> _YOUR ASSIGNMENT_
Set down every entry again word for word, please, but skip the pictures.

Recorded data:
^^^^

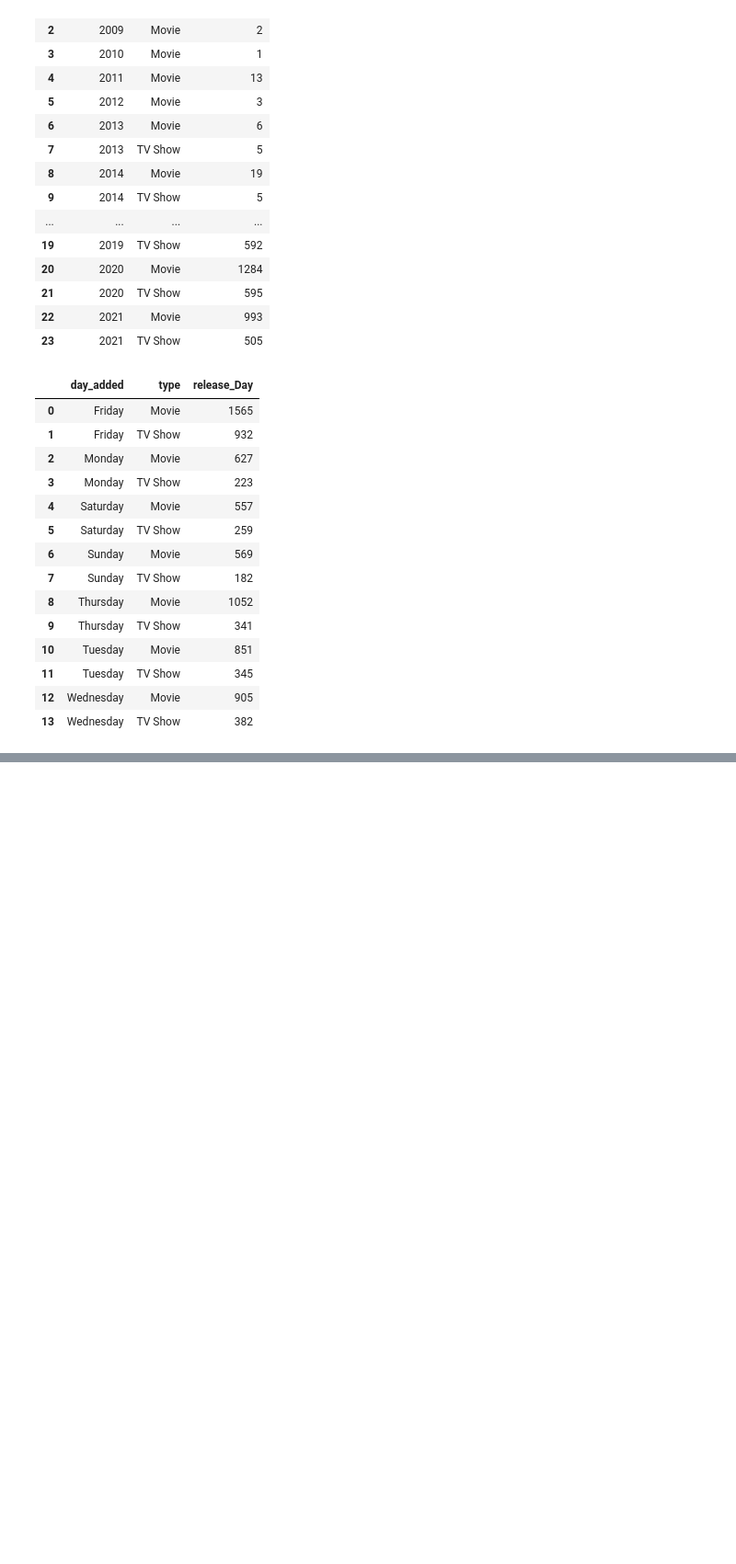
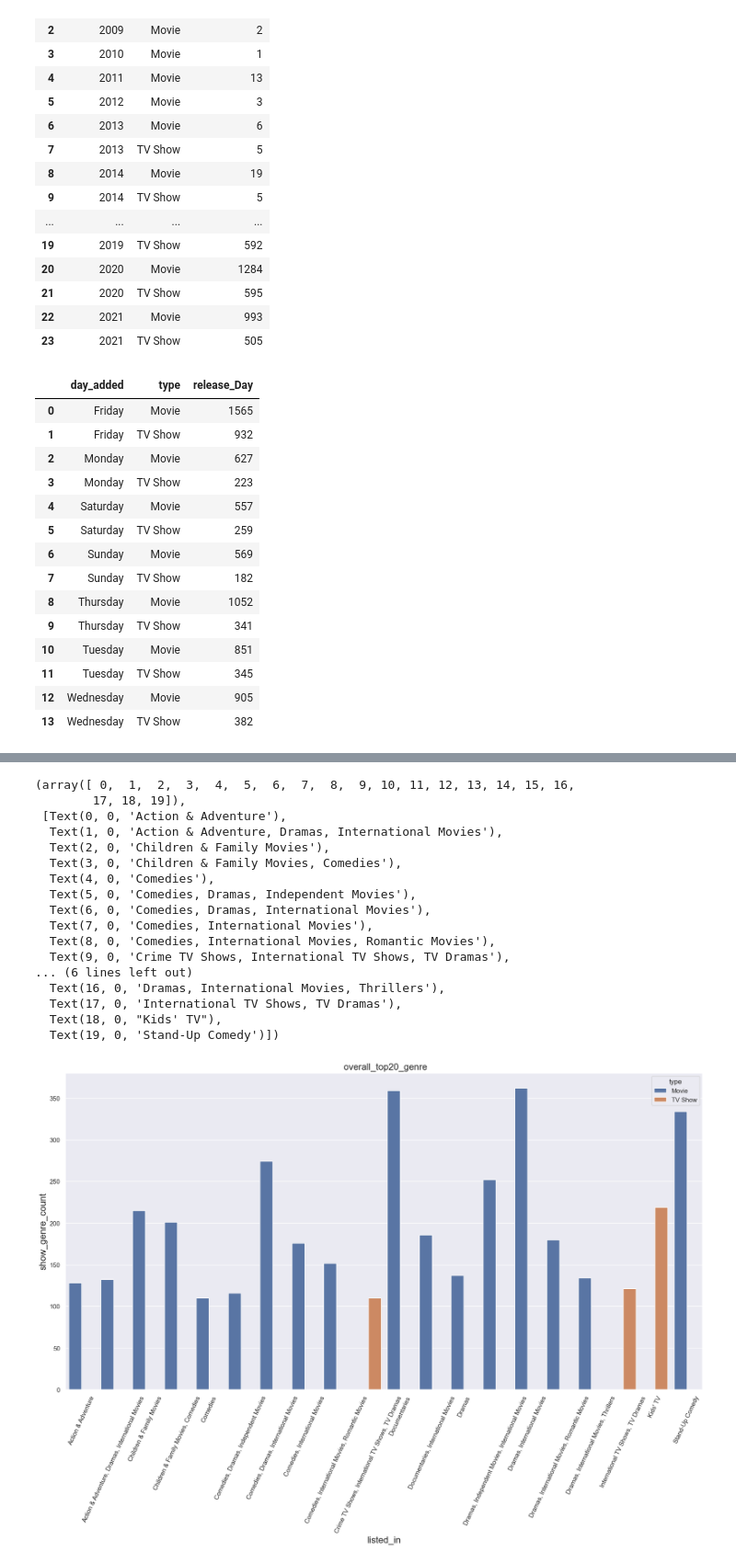
Before and after one commit to ahmadnurrizal/python-visualization, a Jupyter notebook: Netflix data analysis/netflix.ipynb, the cells around one changed output, grey strips where cells are left out. Shown at 92% size. Saved outputs shown, nothing was run; the diff lists cells and outputs as text; code cells hidden in the pictures; blank space fills up the shorter version.

```diff
--- a/Netflix data analysis/netflix.ipynb
+++ b/Netflix data analysis/netflix.ipynb
@@ -415,0 +458,27 @@ release_Day
+# %%
+sns.barplot(x =top20_genre.reset_index()['listed_in'], y=top20_genre.reset_index()['show_genre_count'],
+            hue =  top20_genre.reset_index()['type']);
+plt.title(' overall_top20_genre', fontsize=16)
+plt.xlabel('listed_in', fontsize=16);
+plt.ylabel('show_genre_count', fontsize=16);
+sns.set(rc = {'figure.figsize':(20,10)})
+plt.xticks(rotation = 65)
+# %% [output]
+(array([ 0,  1,  2,  3,  4,  5,  6,  7,  8,  9, 10, 11, 12, 13, 14, 15, 16,
+        17, 18, 19]),
+ [Text(0, 0, 'Action & Adventure'),
+  Text(1, 0, 'Action & Adventure, Dramas, International Movies'),
+  Text(2, 0, 'Children & Family Movies'),
+  Text(3, 0, 'Children & Family Movies, Comedies'),
+  Text(4, 0, 'Comedies'),
+  Text(5, 0, 'Comedies, Dramas, Independent Movies'),
+  Text(6, 0, 'Comedies, Dramas, International Movies'),
+  Text(7, 0, 'Comedies, International Movies'),
+  Text(8, 0, 'Comedies, International Movies, Romantic Movies'),
+  Text(9, 0, 'Crime TV Shows, International TV Shows, TV Dramas'),
+... (6 lines left out)
+  Text(16, 0, 'Dramas, International Movies, Thrillers'),
+  Text(17, 0, 'International TV Shows, TV Dramas'),
+  Text(18, 0, "Kids' TV"),
+  Text(19, 0, 'Stand-Up Comedy')])
+[figure, added]
```
Also changed, not shown: parts of 12 cells of this notebook.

^^^^

> _ANSWER SECTION_
Before and after one commit to ahmadnurrizal/python-visualization, a Jupyter notebook: Netflix data analysis/netflix.ipynb, the cells around one changed output, grey strips where cells are left out. Shown at 92% size. Saved outputs shown, nothing was run; the diff lists cells and outputs as text; code cells hidden in the pictures; blank space fills up the shorter version.

```diff
--- a/Netflix data analysis/netflix.ipynb
+++ b/Netflix data analysis/netflix.ipynb
@@ -415,0 +458,27 @@ release_Day
+# %%
+sns.barplot(x =top20_genre.reset_index()['listed_in'], y=top20_genre.reset_index()['show_genre_count'],
+            hue =  top20_genre.reset_index()['type']);
+plt.title(' overall_top20_genre', fontsize=16)
+plt.xlabel('listed_in', fontsize=16);
+plt.ylabel('show_genre_count', fontsize=16);
+sns.set(rc = {'figure.figsize':(20,10)})
+plt.xticks(rotation = 65)
+# %% [output]
+(array([ 0,  1,  2,  3,  4,  5,  6,  7,  8,  9, 10, 11, 12, 13, 14, 15, 16,
+        17, 18, 19]),
+ [Text(0, 0, 'Action & Adventure'),
+  Text(1, 0, 'Action & Adventure, Dramas, International Movies'),
+  Text(2, 0, 'Children & Family Movies'),
+  Text(3, 0, 'Children & Family Movies, Comedies'),
+  Text(4, 0, 'Comedies'),
+  Text(5, 0, 'Comedies, Dramas, Independent Movies'),
+  Text(6, 0, 'Comedies, Dramas, International Movies'),
+  Text(7, 0, 'Comedies, International Movies'),
+  Text(8, 0, 'Comedies, International Movies, Romantic Movies'),
+  Text(9, 0, 'Crime TV Shows, International TV Shows, TV Dramas'),
+... (6 lines left out)
+  Text(16, 0, 'Dramas, International Movies, Thrillers'),
+  Text(17, 0, 'International TV Shows, TV Dramas'),
+  Text(18, 0, "Kids' TV"),
+  Text(19, 0, 'Stand-Up Comedy')])
+[figure, added]
```
Also changed, not shown: parts of 12 cells of this notebook.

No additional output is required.